- 41.Ringberg A, Idvall I, Ferno M, Anderson H, Anagnostaki L, Boiesen P, Bondesson L, Holm E, Johansson S, Lindholm K, Ljungberg O, Ostberg G, 2000 Ipsilateral local recurrence in relation to therapy and morphological characteristics in patients with ductal carcinoma in situ of the breast Eur J Surg Oncol 26: 444–451PubMedCrossRefGoogle Scholar
- 42.Bijker N, Peterse JL, Duchateau L, Julien JP, Fentiman IS, Duval C, Di Palma S, Simony-Lafontaine J, de Mascarel I, van de Vijver MJ, 2001 Risk factors for recurrence and metastasis after breast-conserving therapy for ductal carcinoma-in-situ: analysis of European Organization for Research and Treatment of Cancer Trial 10853 J Clin Oncol 19: 2263–2271PubMedGoogle Scholar
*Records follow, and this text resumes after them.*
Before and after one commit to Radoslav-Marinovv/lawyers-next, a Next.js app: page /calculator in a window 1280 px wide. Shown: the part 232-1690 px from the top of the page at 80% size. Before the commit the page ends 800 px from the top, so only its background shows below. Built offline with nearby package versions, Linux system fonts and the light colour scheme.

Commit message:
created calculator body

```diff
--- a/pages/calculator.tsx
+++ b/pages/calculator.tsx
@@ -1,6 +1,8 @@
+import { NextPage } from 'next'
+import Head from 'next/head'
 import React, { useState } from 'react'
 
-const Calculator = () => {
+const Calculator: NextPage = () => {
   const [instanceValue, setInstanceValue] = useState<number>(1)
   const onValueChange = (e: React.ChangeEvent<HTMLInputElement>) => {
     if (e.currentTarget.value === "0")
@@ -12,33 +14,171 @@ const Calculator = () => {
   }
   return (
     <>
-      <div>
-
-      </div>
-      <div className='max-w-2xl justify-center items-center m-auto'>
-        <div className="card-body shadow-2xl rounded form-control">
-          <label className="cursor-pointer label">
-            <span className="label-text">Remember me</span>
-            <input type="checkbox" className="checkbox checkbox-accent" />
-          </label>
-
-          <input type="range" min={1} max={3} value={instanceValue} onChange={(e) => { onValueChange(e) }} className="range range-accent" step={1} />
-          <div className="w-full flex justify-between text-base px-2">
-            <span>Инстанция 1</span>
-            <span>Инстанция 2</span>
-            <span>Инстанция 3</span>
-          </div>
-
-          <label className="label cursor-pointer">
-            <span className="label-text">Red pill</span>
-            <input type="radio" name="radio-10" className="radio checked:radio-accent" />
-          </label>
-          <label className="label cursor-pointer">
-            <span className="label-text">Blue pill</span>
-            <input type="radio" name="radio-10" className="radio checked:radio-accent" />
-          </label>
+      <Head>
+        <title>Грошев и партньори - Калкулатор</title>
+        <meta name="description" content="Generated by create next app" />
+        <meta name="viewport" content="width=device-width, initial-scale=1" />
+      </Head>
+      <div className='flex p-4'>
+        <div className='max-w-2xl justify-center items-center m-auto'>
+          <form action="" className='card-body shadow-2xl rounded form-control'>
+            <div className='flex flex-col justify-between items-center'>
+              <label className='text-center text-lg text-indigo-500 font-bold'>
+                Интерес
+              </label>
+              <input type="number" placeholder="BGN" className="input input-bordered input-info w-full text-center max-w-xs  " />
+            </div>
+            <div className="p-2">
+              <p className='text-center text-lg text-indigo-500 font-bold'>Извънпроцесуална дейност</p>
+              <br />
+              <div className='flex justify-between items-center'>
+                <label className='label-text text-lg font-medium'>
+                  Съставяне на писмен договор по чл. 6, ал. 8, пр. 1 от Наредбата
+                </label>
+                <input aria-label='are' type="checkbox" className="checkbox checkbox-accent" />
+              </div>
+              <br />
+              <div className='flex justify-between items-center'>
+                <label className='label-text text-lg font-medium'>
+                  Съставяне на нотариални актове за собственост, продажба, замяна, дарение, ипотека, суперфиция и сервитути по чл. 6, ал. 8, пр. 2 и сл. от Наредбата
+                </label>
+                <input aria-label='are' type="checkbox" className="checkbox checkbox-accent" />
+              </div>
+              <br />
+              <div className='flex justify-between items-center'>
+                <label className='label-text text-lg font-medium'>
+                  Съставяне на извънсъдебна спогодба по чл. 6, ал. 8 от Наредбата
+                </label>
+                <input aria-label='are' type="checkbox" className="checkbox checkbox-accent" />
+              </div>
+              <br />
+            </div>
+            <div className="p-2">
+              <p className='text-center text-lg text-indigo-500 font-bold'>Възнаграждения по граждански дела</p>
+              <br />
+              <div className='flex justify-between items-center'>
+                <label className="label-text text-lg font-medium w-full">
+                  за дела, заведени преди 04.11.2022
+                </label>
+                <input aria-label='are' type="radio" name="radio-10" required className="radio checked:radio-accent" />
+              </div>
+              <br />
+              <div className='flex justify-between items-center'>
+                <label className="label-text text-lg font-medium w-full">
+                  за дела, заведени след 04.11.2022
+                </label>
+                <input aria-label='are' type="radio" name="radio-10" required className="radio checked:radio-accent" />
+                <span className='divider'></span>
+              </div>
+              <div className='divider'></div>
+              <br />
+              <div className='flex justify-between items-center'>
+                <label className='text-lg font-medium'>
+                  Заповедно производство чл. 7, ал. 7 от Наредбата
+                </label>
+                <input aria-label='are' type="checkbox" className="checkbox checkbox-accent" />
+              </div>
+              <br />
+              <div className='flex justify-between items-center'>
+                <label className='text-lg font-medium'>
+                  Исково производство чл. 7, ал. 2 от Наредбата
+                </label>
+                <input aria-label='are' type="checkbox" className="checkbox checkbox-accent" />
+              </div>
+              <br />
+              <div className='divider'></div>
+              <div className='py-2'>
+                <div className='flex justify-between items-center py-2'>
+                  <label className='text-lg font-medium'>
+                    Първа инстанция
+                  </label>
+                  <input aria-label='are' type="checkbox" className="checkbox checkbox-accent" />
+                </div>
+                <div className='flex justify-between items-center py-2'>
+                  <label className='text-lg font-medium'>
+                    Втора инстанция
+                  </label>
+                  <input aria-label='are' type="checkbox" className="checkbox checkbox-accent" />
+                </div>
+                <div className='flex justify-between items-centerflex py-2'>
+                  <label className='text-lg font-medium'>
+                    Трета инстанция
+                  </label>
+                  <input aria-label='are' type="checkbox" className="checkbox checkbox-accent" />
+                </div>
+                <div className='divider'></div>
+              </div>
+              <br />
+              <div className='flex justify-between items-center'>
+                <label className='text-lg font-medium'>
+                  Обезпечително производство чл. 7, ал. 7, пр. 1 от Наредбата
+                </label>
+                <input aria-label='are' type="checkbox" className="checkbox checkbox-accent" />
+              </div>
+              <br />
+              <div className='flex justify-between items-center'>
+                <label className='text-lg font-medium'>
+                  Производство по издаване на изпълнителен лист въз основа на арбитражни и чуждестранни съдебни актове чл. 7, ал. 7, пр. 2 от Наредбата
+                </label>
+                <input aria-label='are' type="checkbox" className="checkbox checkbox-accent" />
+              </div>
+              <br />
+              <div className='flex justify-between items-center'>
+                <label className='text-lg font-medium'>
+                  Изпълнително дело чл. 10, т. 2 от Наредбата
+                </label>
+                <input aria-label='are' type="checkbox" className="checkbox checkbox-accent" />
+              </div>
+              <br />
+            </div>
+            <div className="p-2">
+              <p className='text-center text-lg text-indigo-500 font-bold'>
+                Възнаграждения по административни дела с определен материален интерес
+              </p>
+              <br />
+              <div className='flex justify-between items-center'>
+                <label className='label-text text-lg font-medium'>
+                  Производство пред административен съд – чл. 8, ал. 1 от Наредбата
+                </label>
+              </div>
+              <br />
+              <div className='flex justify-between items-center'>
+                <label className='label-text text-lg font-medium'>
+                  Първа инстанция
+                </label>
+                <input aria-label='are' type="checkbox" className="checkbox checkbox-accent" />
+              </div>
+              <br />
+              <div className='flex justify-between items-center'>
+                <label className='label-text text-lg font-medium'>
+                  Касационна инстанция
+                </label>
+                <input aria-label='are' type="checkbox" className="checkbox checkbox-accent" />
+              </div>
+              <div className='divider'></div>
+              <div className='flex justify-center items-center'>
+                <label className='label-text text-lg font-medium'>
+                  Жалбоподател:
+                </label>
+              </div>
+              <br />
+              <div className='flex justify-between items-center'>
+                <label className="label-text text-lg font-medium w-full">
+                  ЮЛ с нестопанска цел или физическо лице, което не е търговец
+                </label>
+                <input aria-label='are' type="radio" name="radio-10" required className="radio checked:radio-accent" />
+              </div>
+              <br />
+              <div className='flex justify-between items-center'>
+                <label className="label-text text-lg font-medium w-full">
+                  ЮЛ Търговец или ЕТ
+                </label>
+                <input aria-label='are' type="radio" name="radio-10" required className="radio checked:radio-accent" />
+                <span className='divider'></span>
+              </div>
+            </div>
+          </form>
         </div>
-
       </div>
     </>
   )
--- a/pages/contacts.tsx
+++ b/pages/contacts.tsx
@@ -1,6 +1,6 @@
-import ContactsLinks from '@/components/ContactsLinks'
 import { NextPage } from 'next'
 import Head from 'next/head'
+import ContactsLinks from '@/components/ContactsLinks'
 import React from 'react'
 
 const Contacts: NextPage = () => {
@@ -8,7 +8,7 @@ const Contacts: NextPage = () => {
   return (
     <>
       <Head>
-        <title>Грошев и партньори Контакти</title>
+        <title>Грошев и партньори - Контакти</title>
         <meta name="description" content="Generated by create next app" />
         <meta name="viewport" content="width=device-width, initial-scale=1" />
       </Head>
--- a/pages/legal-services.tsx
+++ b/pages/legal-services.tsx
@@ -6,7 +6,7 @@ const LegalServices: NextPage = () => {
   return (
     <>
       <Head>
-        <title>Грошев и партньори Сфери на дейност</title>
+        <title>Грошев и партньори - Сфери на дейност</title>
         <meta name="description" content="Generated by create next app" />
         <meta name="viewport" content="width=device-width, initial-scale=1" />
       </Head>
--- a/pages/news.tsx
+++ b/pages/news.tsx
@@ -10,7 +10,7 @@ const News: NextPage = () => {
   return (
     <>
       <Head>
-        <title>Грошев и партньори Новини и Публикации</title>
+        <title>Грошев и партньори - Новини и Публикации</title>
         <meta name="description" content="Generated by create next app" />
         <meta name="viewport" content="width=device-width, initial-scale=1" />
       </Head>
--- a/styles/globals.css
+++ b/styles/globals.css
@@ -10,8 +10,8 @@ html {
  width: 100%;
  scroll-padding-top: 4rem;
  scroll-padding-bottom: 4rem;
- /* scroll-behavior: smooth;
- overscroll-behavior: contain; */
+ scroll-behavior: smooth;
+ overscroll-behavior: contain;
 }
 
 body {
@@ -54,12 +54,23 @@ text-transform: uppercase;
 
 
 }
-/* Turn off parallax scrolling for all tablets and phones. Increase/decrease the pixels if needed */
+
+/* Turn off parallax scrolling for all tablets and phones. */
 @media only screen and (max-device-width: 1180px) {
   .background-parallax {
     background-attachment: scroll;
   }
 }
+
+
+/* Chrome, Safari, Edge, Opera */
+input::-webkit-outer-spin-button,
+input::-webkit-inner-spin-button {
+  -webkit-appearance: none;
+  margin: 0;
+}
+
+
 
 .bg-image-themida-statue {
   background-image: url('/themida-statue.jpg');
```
- 46.Kestin LL, Goldstein NS, Lacerna MD, Balasubramaniam M, Martinez AA, Rebner M, Pettinga J, Frazier RC, Vicini FA, 2000 Factors associated with local recurrence of mammographically detected ductal carcinoma in situ in patients given breast-conserving therapy Cancer 88: 596–607PubMedCrossRefGoogle Scholar
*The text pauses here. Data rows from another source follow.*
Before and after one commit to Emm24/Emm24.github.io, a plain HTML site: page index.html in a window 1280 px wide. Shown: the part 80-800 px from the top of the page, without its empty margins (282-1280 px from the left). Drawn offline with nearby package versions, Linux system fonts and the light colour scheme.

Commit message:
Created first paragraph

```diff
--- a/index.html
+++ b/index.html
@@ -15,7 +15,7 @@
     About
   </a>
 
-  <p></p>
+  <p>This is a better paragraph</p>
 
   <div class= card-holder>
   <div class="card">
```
- 50.Collins L, Tamimi R, Baer H, Connolly J, Colditz G, Schnitt S, 2004 Risk of invasive breast cancer in patients with ductal carcinoma in situ [DCIS] treated by diagnostic biopsy alone: results from the Nurses’ Health StudyBreast Cancer Res Treat Treat 88(sup1):1083Google Scholar
- 53.Lewis D, Geschickter CF, 1938 Comedo carcinoma of the breast Arch Surg 36: 225–234Google Scholar
- 62.Cutuli B, Cohen-Solal-le Nir C, de Lafontan B, Mignotte H, Fichet V, Fay R, Servent V, Giard S, Charra-Brunaud C, Lemanski C, Auvray H, Jacquot S, Charpentier JC, 2002 Breast-conserving therapy for ductal carcinoma in situ of the breast: the French Cancer Centers’ experience Int J Radiat Oncol Biol Phys 53: 868–879PubMedGoogle Scholar
- 66.Erbas B, Amos A, Kavanagh A, Fletcher A, Gertig DM: Incidence of invasive breast cancer and ductal carcinoma in situ in a screening program by age: should older women continue screening? Cancer Epidemiol Biomarkers Prev Oct; 13(10): 1569–1573, 2004Google Scholar
- 84.Azzopardi JG, Ahmed A, Millis RR: Problems in breast pathology. Major Probl Pathol 11: i–xvi, 1–466, 1979Google Scholar